# Finding the total area between the function and the x-axis

• May 1st 2009, 08:46 AM
tom ato
Finding the total area between the function and the x-axis
I'm supposed to find the area in the region between the function and the x-axis....

y = x^(1/3), [-1,8]

I divided it up into two regions (-1 to 0 -> A1 and 0 to 8 -> A2). I found A2 to be 12 and A1 to be |-3/4|. My teacher worked the problem on the review sheet and she got |-1| for A1. How is this possible?!

We both have the same equation:

A1 = (3/4)x^(4/3) evaluated from 0 to -1. Obviously x=0 will yield 0, and when I plug in -1 I get -3/4! Am I just completely missing something?

For the total area, I get 12.75 units, and my teacher got 13.
• May 1st 2009, 08:56 AM
Jester
Quote:

Originally Posted by tom ato
I'm supposed to find the area in the region between the function and the x-axis....

y = x^(1/3), [-1,8]

I divided it up into two regions (-1 to 0 -> A1 and 0 to 8 -> A2). I found A2 to be 12 and A1 to be |-3/4|. My teacher worked the problem on the review sheet and she got |-1| for A1. How is this possible?!

We both have the same equation:

A1 = (3/4)x^(4/3) evaluated from 0 to -1. Obviously x=0 will yield 0, and when I plug in -1 I get -3/4! Am I just completely missing something?

For the total area, I get 12.75 units, and my teacher got 13.

I'm with you.
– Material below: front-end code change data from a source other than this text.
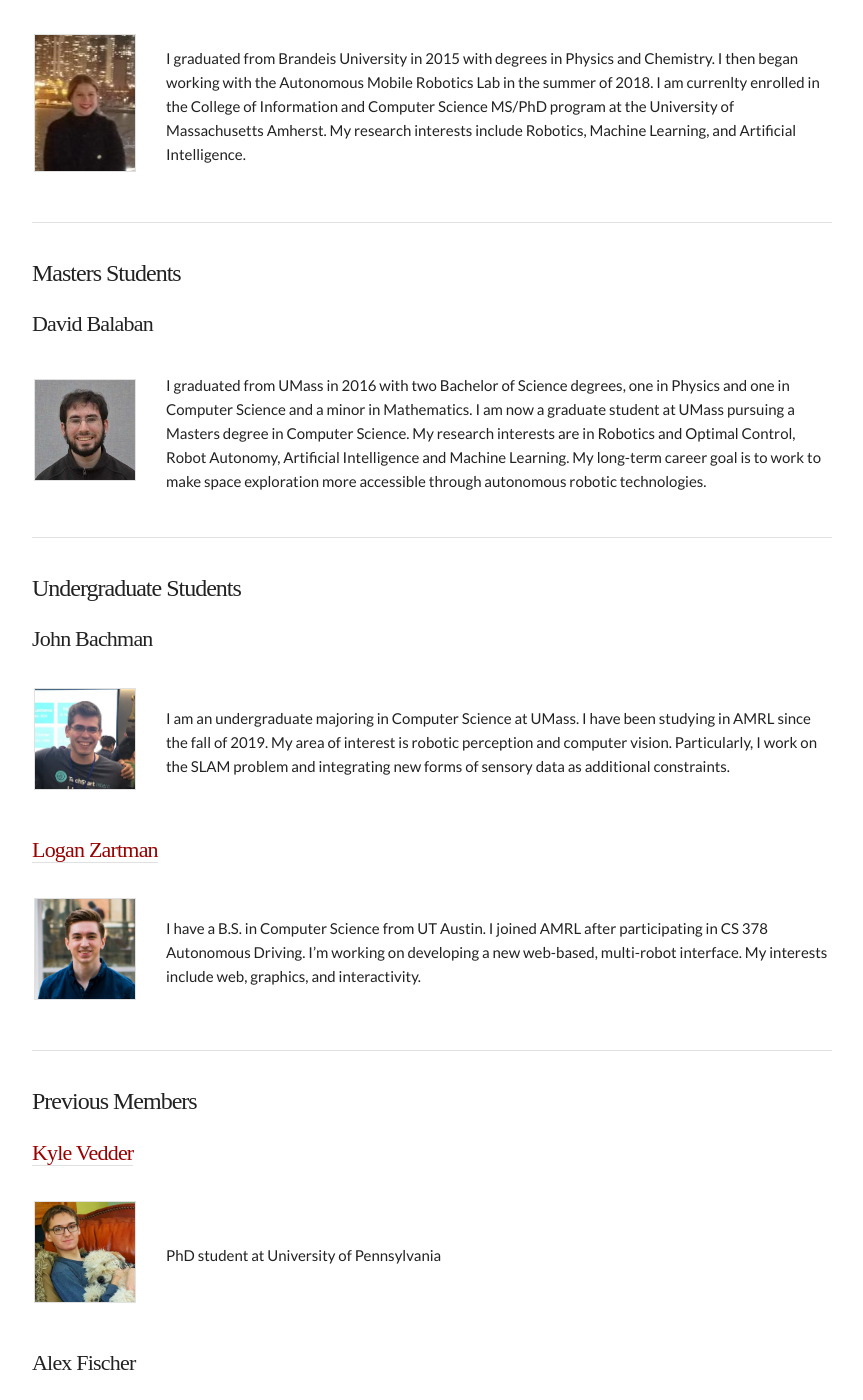
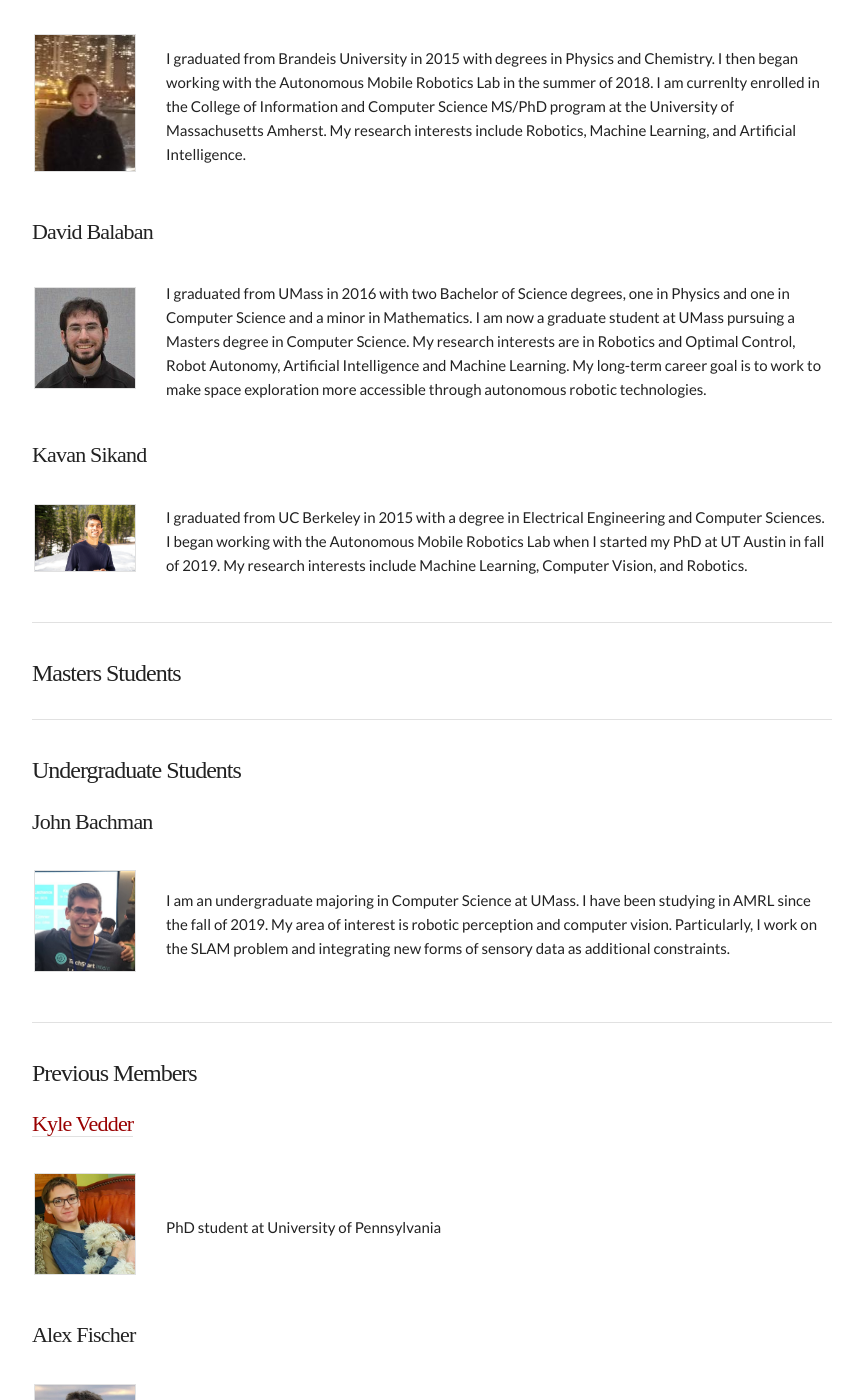
Before and after one commit to ut-amrl/ut-amrl.github.io, a Jekyll site: the page built from people.md, in a window 1280 px wide and 1400 px high, scrolled down 1051 px. Shown: the whole window, without its empty margins (208-1071 px from the left). Built offline with Jekyll 4.4.1, drawn with Linux system fonts in a browser that asks for light colours; nearby versions of some CDN libraries; some web fonts are replaced.

Commit message:
add kavan;
also move david into the PhD students section...

```diff
--- a/people.md
+++ b/people.md
@@ -31,13 +31,19 @@ order: 1
 |![Emily Pruc](assets/images/people/emily_pruc.jpg)  | I graduated from Brandeis University in 2015 with degrees in Physics and Chemistry. I then began working with the Autonomous Mobile Robotics Lab in the summer of 2018. I am currenlty enrolled in the College of Information and Computer Science MS/PhD program at the University of Massachusetts Amherst. My research interests include Robotics, Machine Learning, and Artificial Intelligence. |
 {: .people_table_hack}
 
----
-### Masters Students
-
 #### David Balaban
 
 | ![David Balaban](assets/images/people/david_balaban.jpg) | I graduated from UMass in 2016 with two Bachelor of Science degrees, one in Physics and one in Computer Science and a minor in Mathematics. I am now a graduate student at UMass pursuing a Masters degree in Computer Science. My research interests are in Robotics and Optimal Control, Robot Autonomy, Artificial Intelligence and Machine Learning. My long-term career goal is to work to make space exploration more accessible through autonomous robotic technologies. |
 {: .people_table_hack}
+
+#### Kavan Sikand
+
+|![Kavan Sikand](assets/images/people/kavan_sikand.jpg)  | I graduated from UC Berkeley in 2015 with a degree in Electrical Engineering and Computer Sciences. I began working with the Autonomous Mobile Robotics Lab when I started my PhD at UT Austin in fall of 2019. My research interests include Machine Learning, Computer Vision, and Robotics. |
+{: .people_table_hack}
+
+---
+### Masters Students
+
 
 ---
 
@@ -46,11 +52,6 @@ order: 1
 #### John Bachman
 
 | ![John Bachman](assets/images/people/john_bachman.jpg) | I am an undergraduate majoring in Computer Science at UMass. I have been studying in AMRL since the fall of 2019. My area of interest is robotic perception and computer vision. Particularly, I work on the SLAM problem and integrating new forms of sensory data as additional constraints. |
-{: .people_table_hack}
-
-#### [Logan Zartman](https://zartman.org)
-
-| ![Logan Zartman](assets/images/people/logan_zartman.jpg) | I have a B.S. in Computer Science from UT Austin. I joined AMRL after participating in CS 378 Autonomous Driving. I'm working on developing a new web-based, multi-robot interface. My interests include web, graphics, and interactivity.
 {: .people_table_hack}
 
 ---
@@ -87,8 +88,6 @@ order: 1
 |![Samer Nashed](assets/images/people/samer_nashed.jpg) | PhD student at UMass Amherst|
 {: .people_table_hack}
 
----
-
 #### George Larionov
 
 |![George Larianov](assets/images/people/george_larionov.jpg) | MS student at Carnegie Mellon University |
```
You'll notice that your function is symmetry about the origin so $\displaystyle A1 = \int_0^1 x^{1/3}\,dx = \left. \frac{3}{4} x^{4/3} \right |_0^1 = 3/4$ as you say. Further

$\displaystyle A2 = \int_0^8 x^{1/3}\,dx = \left. \frac{3}{4} x^{4/3} \right |_0^8= 12$
• May 1st 2009, 09:04 AM
Spec
$\displaystyle A_1 = \int_{-1}^0 (0-x^{1/3})dx=\left[-\frac{3}{4}x^{4/3}\right]_{-1}^0=\frac{3}{4}$
• May 1st 2009, 09:04 AM
she forgot the factor $\displaystyle 1/(n+1)$ perhaps.